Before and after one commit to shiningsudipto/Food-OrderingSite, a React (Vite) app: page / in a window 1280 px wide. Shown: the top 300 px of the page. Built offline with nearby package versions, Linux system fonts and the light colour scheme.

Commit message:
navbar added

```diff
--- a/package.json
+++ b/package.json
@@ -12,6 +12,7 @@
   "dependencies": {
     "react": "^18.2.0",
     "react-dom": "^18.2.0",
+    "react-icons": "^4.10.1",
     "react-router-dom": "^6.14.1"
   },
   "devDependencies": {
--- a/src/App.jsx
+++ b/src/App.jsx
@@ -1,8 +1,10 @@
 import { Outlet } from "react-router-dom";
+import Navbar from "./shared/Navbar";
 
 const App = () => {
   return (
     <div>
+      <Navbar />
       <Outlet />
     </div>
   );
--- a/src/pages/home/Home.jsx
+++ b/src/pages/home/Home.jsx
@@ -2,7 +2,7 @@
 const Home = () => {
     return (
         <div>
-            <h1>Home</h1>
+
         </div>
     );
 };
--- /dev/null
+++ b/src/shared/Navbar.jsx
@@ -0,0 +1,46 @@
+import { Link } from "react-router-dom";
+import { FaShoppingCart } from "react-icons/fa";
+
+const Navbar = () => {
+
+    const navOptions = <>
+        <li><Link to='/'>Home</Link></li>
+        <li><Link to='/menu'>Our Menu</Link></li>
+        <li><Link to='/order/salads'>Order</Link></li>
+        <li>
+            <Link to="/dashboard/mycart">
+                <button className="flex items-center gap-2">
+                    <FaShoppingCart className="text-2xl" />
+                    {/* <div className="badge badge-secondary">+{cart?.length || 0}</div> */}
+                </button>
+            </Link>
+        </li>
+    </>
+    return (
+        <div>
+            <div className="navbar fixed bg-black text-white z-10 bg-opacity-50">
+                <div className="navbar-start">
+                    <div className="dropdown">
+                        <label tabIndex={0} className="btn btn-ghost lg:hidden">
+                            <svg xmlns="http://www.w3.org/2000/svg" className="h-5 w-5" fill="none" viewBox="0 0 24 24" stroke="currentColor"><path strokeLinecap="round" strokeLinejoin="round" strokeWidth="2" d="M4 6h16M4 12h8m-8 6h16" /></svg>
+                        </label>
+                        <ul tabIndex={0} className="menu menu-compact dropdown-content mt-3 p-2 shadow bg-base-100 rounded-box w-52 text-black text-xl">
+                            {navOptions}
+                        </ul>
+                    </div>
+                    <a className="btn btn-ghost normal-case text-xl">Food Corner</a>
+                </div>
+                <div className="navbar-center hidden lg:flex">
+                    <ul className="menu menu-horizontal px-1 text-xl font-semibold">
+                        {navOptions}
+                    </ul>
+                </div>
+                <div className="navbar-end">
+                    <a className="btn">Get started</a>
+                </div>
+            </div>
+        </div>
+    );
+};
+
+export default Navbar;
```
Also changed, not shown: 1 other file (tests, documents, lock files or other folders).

○ ○ ○ ○ ○ ○ ○

Assigned task.
Whenever the string "dropdown" turns up in a line above, copy that line out.

Output for this exercise.
+                    <div className="dropdown">
+                        <ul tabIndex={0} className="menu menu-compact dropdown-content mt-3 p-2 shadow bg-base-100 rounded-box w-52 text-black text-xl">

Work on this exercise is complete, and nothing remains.